(Dataset entries)
━━━

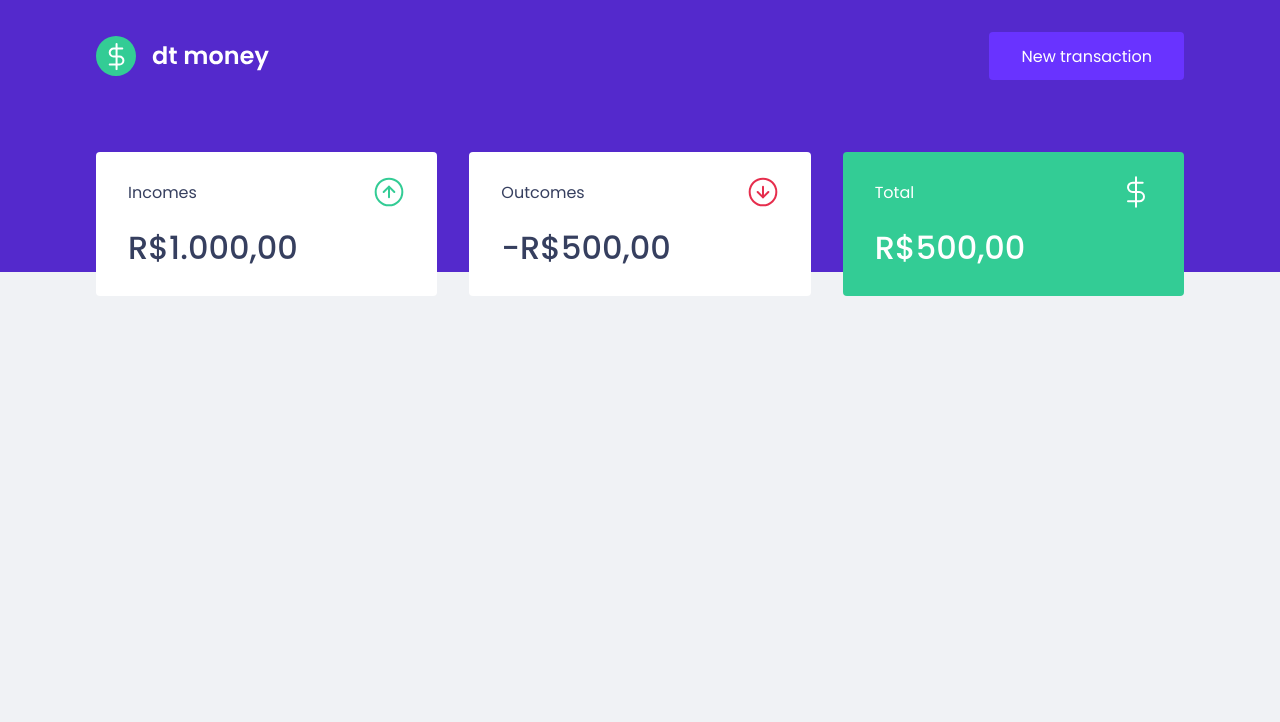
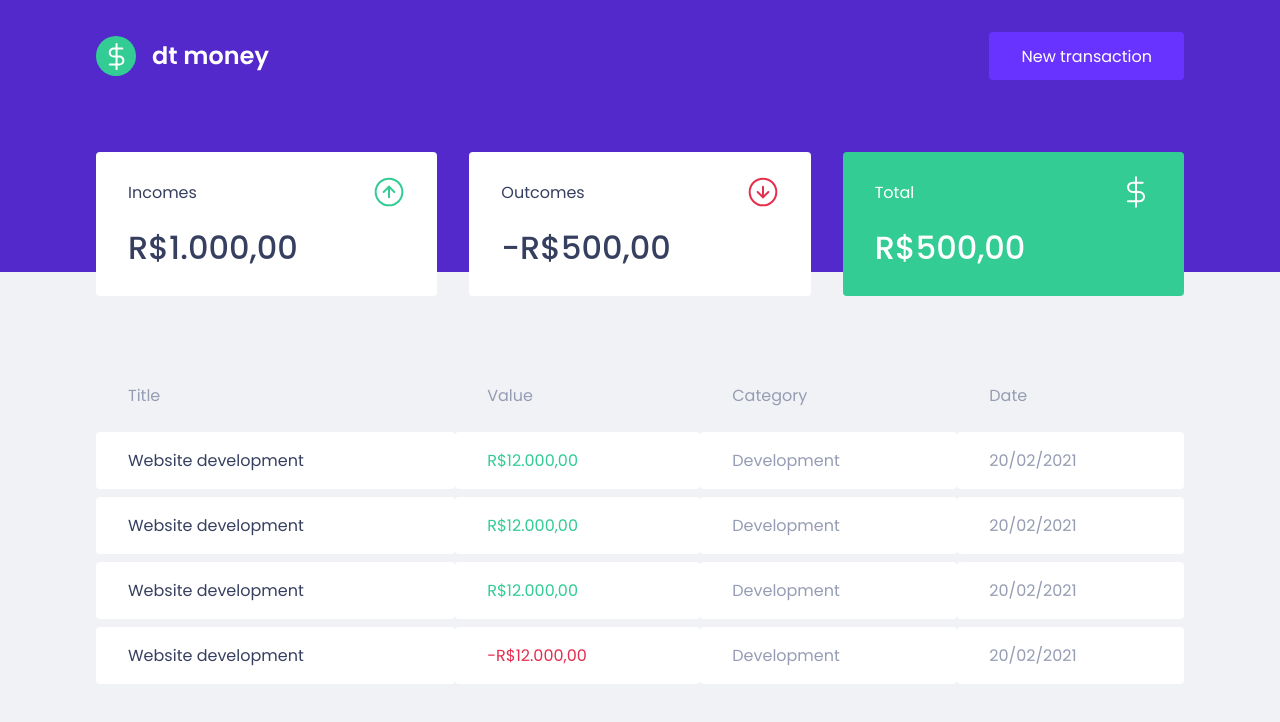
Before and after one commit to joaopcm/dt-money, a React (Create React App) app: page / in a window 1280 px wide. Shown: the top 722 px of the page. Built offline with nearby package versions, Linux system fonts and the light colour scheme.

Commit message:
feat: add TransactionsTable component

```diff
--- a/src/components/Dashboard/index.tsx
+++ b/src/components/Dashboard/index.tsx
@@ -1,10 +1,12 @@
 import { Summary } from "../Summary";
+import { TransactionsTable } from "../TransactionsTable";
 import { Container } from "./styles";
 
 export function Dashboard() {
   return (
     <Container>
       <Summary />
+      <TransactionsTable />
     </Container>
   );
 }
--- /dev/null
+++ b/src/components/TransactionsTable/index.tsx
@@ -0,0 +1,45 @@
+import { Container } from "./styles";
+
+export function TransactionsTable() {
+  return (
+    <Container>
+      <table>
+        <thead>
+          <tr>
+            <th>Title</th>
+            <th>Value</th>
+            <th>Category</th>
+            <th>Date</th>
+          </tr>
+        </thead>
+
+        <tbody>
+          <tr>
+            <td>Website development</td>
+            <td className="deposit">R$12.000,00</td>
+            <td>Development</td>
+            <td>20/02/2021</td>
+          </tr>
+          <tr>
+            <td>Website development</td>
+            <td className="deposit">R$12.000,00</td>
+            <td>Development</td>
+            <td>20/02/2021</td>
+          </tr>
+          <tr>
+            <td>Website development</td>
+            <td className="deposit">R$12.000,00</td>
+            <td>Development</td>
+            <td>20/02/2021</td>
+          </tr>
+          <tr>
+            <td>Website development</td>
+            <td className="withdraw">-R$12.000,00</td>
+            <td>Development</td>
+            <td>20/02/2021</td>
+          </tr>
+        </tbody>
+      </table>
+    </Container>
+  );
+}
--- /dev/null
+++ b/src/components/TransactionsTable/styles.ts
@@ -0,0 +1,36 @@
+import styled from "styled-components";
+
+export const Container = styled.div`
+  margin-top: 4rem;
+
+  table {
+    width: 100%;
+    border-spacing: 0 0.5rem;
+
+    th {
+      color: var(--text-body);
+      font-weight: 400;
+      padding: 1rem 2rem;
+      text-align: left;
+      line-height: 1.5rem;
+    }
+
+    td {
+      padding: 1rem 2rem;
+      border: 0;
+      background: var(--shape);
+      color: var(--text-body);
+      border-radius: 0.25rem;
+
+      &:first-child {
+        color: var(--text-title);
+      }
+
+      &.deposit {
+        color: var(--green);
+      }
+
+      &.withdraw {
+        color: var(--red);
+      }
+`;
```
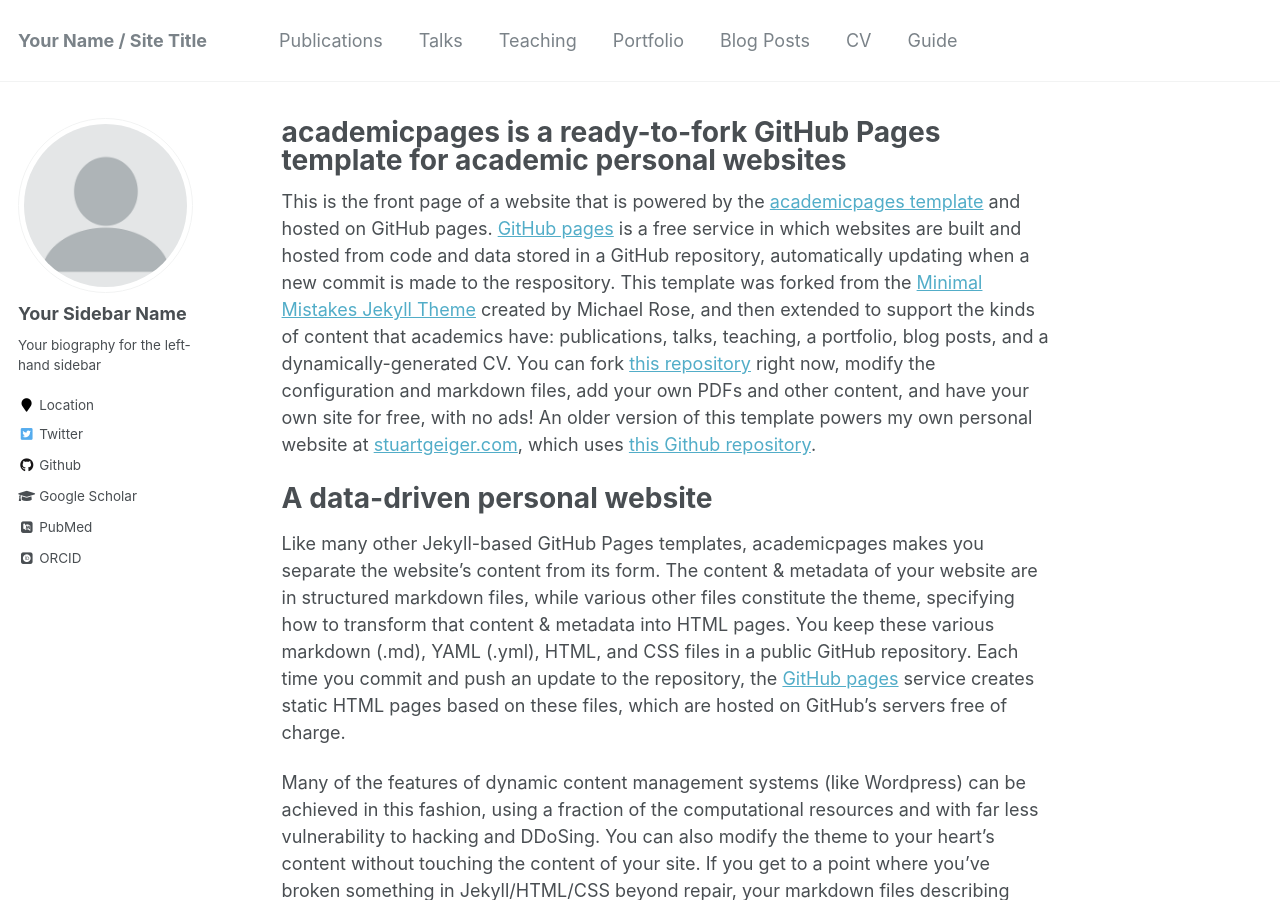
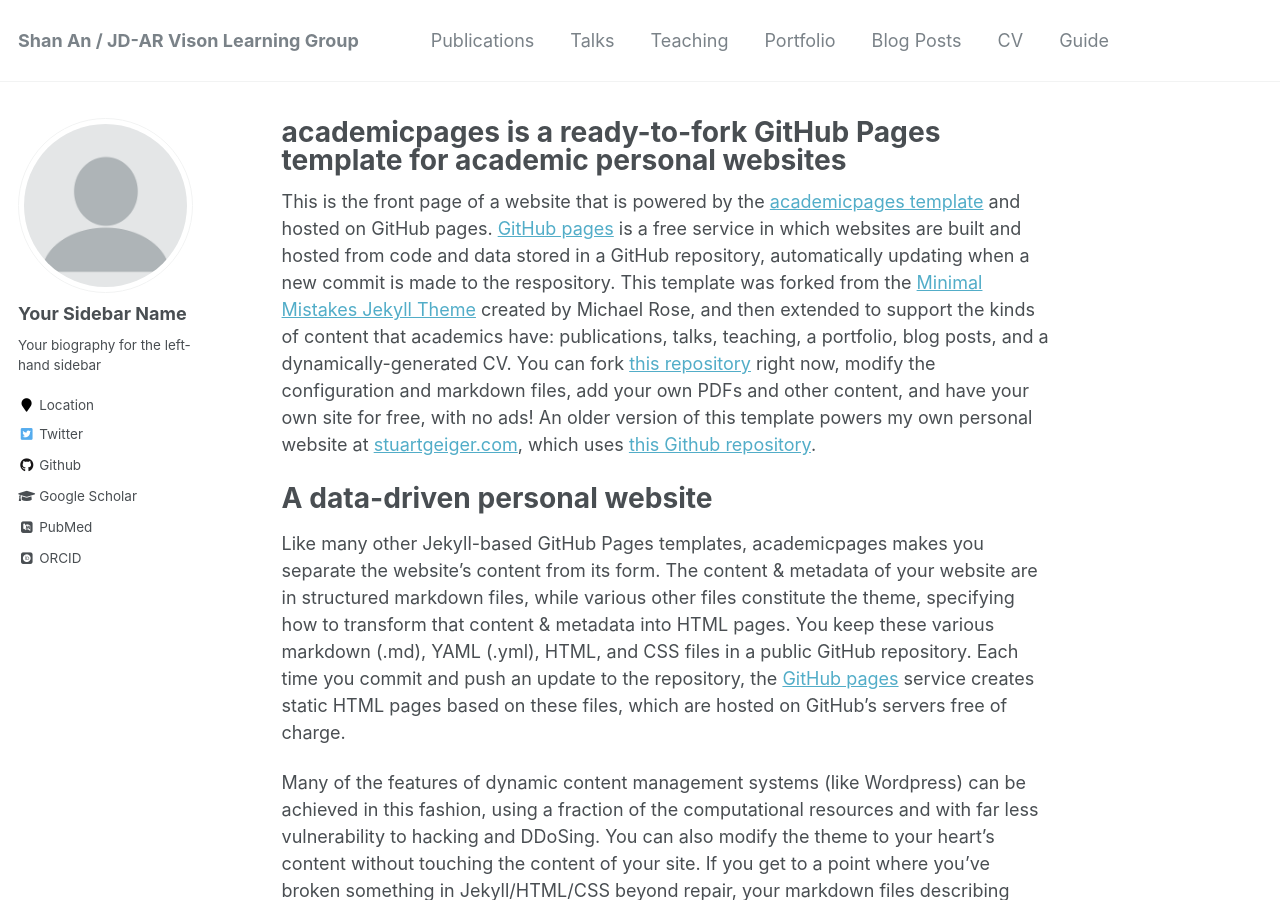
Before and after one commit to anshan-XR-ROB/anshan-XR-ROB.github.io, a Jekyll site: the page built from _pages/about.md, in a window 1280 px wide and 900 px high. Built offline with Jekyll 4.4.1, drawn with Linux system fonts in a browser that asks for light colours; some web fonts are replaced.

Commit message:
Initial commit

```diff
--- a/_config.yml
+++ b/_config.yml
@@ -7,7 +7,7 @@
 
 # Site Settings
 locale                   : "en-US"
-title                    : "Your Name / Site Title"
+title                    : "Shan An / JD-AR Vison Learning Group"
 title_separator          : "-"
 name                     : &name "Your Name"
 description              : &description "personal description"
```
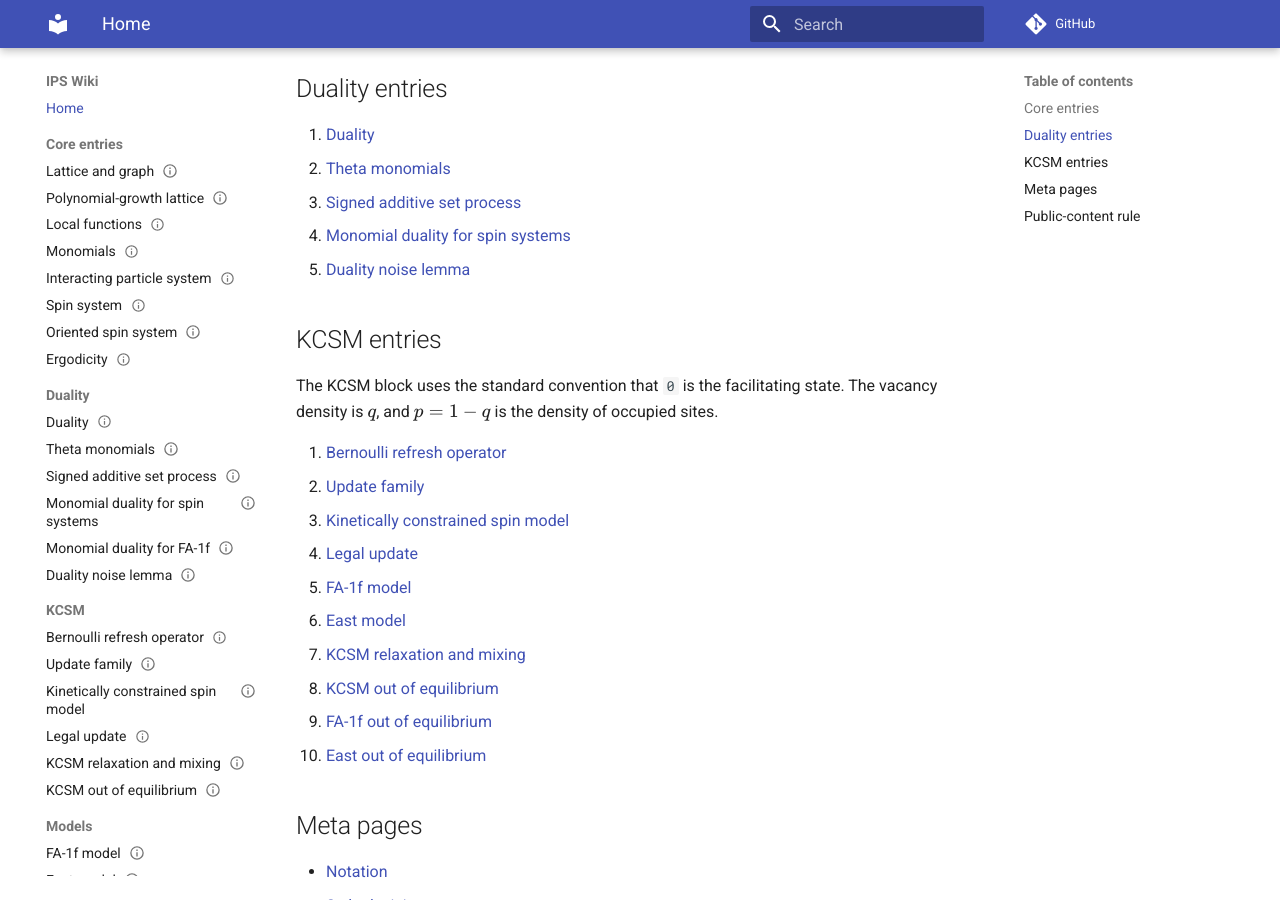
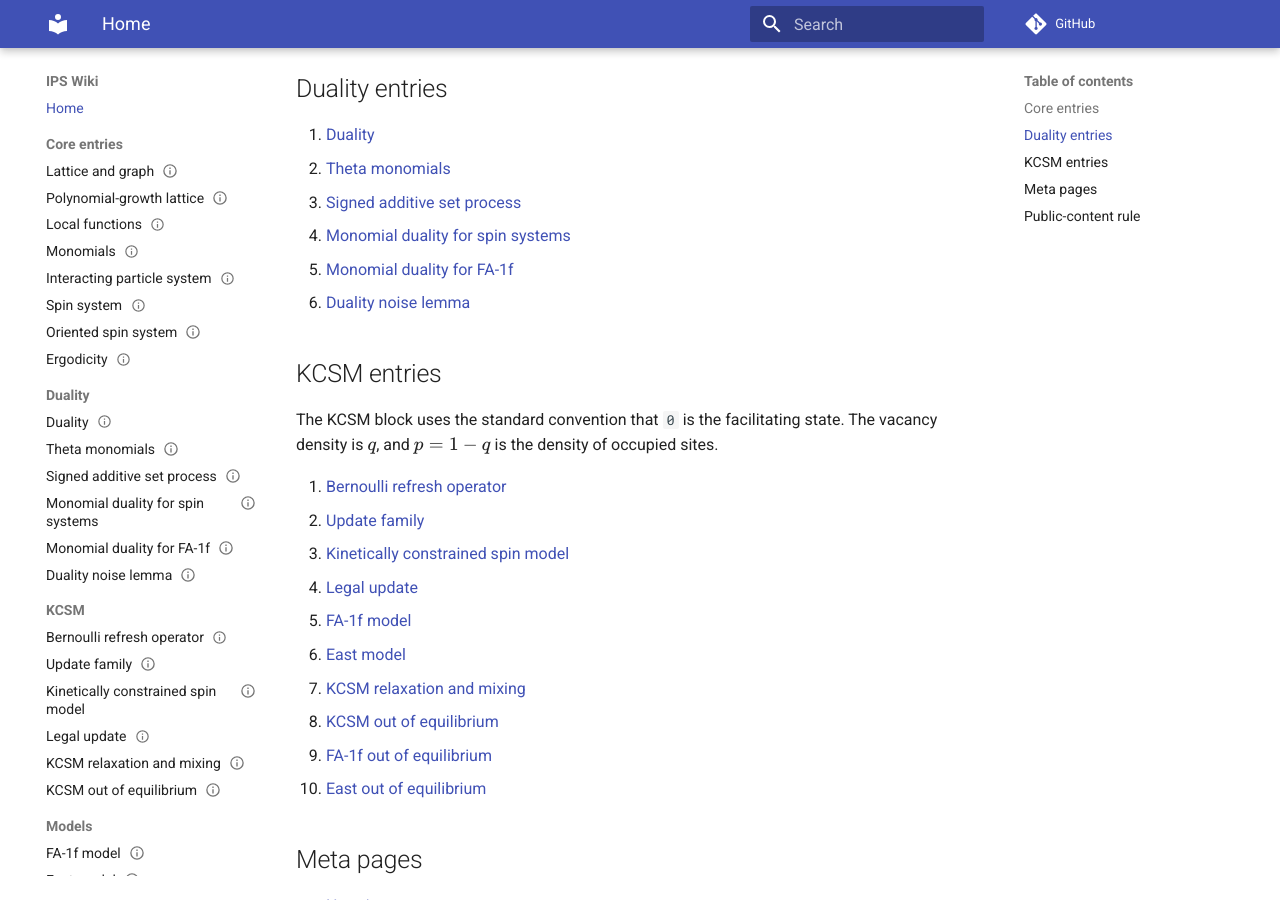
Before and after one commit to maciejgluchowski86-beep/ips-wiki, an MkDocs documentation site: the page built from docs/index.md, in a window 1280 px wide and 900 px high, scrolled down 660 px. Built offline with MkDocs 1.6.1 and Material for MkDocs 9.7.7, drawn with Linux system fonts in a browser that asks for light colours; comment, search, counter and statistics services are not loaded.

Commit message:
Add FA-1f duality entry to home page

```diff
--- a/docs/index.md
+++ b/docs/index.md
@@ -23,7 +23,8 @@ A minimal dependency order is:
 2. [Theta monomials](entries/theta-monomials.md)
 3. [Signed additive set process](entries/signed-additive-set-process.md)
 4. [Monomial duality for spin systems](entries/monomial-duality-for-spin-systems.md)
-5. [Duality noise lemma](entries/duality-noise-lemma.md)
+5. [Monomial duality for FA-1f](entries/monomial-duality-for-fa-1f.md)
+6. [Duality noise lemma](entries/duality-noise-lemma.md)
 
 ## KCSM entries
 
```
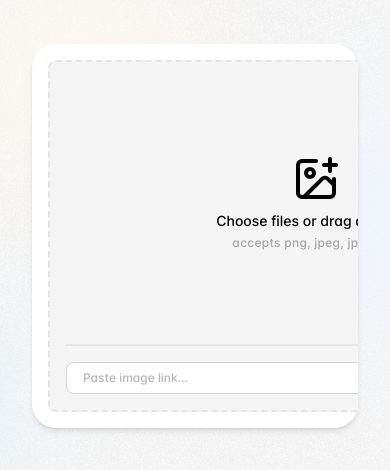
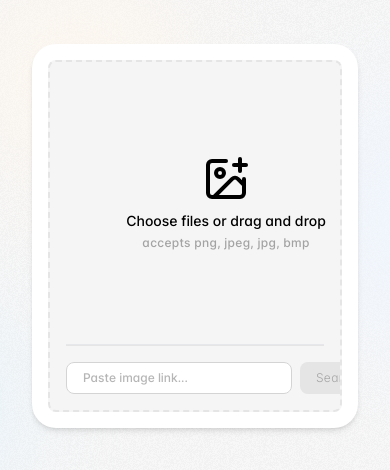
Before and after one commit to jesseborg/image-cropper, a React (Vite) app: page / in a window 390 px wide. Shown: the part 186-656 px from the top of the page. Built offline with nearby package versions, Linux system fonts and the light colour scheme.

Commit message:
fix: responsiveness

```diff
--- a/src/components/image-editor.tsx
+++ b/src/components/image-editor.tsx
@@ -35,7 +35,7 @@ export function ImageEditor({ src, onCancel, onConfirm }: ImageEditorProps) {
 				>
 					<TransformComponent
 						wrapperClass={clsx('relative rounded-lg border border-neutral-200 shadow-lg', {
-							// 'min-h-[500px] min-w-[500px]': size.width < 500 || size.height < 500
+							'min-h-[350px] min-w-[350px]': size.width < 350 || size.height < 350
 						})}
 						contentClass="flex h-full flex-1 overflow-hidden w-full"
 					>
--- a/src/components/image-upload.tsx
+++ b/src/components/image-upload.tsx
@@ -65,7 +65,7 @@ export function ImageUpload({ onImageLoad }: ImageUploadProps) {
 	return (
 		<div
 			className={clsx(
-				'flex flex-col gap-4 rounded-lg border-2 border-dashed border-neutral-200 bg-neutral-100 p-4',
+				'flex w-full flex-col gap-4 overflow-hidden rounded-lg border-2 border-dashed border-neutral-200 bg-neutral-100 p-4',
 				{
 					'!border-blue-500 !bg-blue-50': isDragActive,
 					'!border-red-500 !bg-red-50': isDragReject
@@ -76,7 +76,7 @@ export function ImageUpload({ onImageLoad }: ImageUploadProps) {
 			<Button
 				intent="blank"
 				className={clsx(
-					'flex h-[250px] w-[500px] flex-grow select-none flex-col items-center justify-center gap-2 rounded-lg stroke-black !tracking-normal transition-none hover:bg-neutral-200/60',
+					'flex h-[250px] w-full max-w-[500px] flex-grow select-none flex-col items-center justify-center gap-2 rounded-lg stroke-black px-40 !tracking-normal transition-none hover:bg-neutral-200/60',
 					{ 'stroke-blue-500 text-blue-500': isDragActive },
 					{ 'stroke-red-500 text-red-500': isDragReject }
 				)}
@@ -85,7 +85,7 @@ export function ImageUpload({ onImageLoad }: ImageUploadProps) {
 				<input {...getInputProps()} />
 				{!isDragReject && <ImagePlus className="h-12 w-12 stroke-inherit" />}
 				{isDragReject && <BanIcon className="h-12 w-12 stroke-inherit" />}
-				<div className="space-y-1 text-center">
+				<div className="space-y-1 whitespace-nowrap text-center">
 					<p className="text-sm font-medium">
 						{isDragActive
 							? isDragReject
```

━━━

If a line in the data contains the string "Container", copy it.

 import { Container } from "./styles";
     <Container>
     </Container>
+import { Container } from "./styles";
+    <Container>
+    </Container>
+export const Container = styled.div`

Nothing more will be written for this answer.